Available data:
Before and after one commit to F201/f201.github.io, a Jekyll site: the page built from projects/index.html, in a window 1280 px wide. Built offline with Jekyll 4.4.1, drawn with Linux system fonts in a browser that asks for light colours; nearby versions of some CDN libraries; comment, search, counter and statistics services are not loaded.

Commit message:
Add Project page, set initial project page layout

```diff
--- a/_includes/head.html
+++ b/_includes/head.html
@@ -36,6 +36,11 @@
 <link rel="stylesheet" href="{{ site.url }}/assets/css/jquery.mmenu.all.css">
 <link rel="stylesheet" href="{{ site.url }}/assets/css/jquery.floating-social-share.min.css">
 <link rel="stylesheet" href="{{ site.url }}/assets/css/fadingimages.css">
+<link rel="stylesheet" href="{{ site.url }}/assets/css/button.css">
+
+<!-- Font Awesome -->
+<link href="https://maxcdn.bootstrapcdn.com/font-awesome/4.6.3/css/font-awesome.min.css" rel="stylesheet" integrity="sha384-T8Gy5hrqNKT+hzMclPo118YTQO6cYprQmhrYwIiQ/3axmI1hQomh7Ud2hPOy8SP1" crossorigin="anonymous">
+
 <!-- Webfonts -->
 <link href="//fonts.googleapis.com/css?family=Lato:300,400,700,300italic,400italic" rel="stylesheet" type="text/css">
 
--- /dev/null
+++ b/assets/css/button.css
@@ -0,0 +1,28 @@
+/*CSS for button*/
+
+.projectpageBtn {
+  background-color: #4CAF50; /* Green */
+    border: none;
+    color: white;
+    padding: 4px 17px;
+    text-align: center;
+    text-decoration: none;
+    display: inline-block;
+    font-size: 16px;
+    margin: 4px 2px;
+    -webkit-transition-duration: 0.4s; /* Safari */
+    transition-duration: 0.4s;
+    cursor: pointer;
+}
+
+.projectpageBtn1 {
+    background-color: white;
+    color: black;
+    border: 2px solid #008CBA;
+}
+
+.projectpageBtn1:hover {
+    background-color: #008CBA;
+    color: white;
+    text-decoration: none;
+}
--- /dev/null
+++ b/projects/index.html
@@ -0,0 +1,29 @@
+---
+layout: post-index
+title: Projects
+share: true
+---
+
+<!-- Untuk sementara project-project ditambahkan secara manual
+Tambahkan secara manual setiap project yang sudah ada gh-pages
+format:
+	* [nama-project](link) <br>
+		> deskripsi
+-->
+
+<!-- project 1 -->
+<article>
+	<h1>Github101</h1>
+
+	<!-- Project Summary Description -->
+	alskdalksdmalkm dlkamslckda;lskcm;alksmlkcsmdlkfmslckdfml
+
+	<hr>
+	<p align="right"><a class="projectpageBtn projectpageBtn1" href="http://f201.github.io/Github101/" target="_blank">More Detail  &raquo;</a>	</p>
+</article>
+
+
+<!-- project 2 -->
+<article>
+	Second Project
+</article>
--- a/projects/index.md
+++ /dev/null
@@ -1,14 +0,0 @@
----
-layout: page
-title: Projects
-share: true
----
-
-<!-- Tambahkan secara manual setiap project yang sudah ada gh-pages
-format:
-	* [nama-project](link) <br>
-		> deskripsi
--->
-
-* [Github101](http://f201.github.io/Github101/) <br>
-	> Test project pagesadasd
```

Task details: For this exercise, set down all of the entries again word for word.

Output of the task:
Before and after one commit to F201/f201.github.io, a Jekyll site: the page built from projects/index.html, in a window 1280 px wide. Built offline with Jekyll 4.4.1, drawn with Linux system fonts in a browser that asks for light colours; nearby versions of some CDN libraries; comment, search, counter and statistics services are not loaded.

Commit message:
Add Project page, set initial project page layout

```diff
--- a/_includes/head.html
+++ b/_includes/head.html
@@ -36,6 +36,11 @@
 <link rel="stylesheet" href="{{ site.url }}/assets/css/jquery.mmenu.all.css">
 <link rel="stylesheet" href="{{ site.url }}/assets/css/jquery.floating-social-share.min.css">
 <link rel="stylesheet" href="{{ site.url }}/assets/css/fadingimages.css">
+<link rel="stylesheet" href="{{ site.url }}/assets/css/button.css">
+
+<!-- Font Awesome -->
+<link href="https://maxcdn.bootstrapcdn.com/font-awesome/4.6.3/css/font-awesome.min.css" rel="stylesheet" integrity="sha384-T8Gy5hrqNKT+hzMclPo118YTQO6cYprQmhrYwIiQ/3axmI1hQomh7Ud2hPOy8SP1" crossorigin="anonymous">
+
 <!-- Webfonts -->
 <link href="//fonts.googleapis.com/css?family=Lato:300,400,700,300italic,400italic" rel="stylesheet" type="text/css">
 
--- /dev/null
+++ b/assets/css/button.css
@@ -0,0 +1,28 @@
+/*CSS for button*/
+
+.projectpageBtn {
+  background-color: #4CAF50; /* Green */
+    border: none;
+    color: white;
+    padding: 4px 17px;
+    text-align: center;
+    text-decoration: none;
+    display: inline-block;
+    font-size: 16px;
+    margin: 4px 2px;
+    -webkit-transition-duration: 0.4s; /* Safari */
+    transition-duration: 0.4s;
+    cursor: pointer;
+}
+
+.projectpageBtn1 {
+    background-color: white;
+    color: black;
+    border: 2px solid #008CBA;
+}
+
+.projectpageBtn1:hover {
+    background-color: #008CBA;
+    color: white;
+    text-decoration: none;
+}
--- /dev/null
+++ b/projects/index.html
@@ -0,0 +1,29 @@
+---
+layout: post-index
+title: Projects
+share: true
+---
+
+<!-- Untuk sementara project-project ditambahkan secara manual
+Tambahkan secara manual setiap project yang sudah ada gh-pages
+format:
+	* [nama-project](link) <br>
+		> deskripsi
+-->
+
+<!-- project 1 -->
+<article>
+	<h1>Github101</h1>
+
+	<!-- Project Summary Description -->
+	alskdalksdmalkm dlkamslckda;lskcm;alksmlkcsmdlkfmslckdfml
+
+	<hr>
+	<p align="right"><a class="projectpageBtn projectpageBtn1" href="http://f201.github.io/Github101/" target="_blank">More Detail  &raquo;</a>	</p>
+</article>
+
+
+<!-- project 2 -->
+<article>
+	Second Project
+</article>
--- a/projects/index.md
+++ /dev/null
@@ -1,14 +0,0 @@
----
-layout: page
-title: Projects
-share: true
----
-
-<!-- Tambahkan secara manual setiap project yang sudah ada gh-pages
-format:
-	* [nama-project](link) <br>
-		> deskripsi
--->
-
-* [Github101](http://f201.github.io/Github101/) <br>
-	> Test project pagesadasd
```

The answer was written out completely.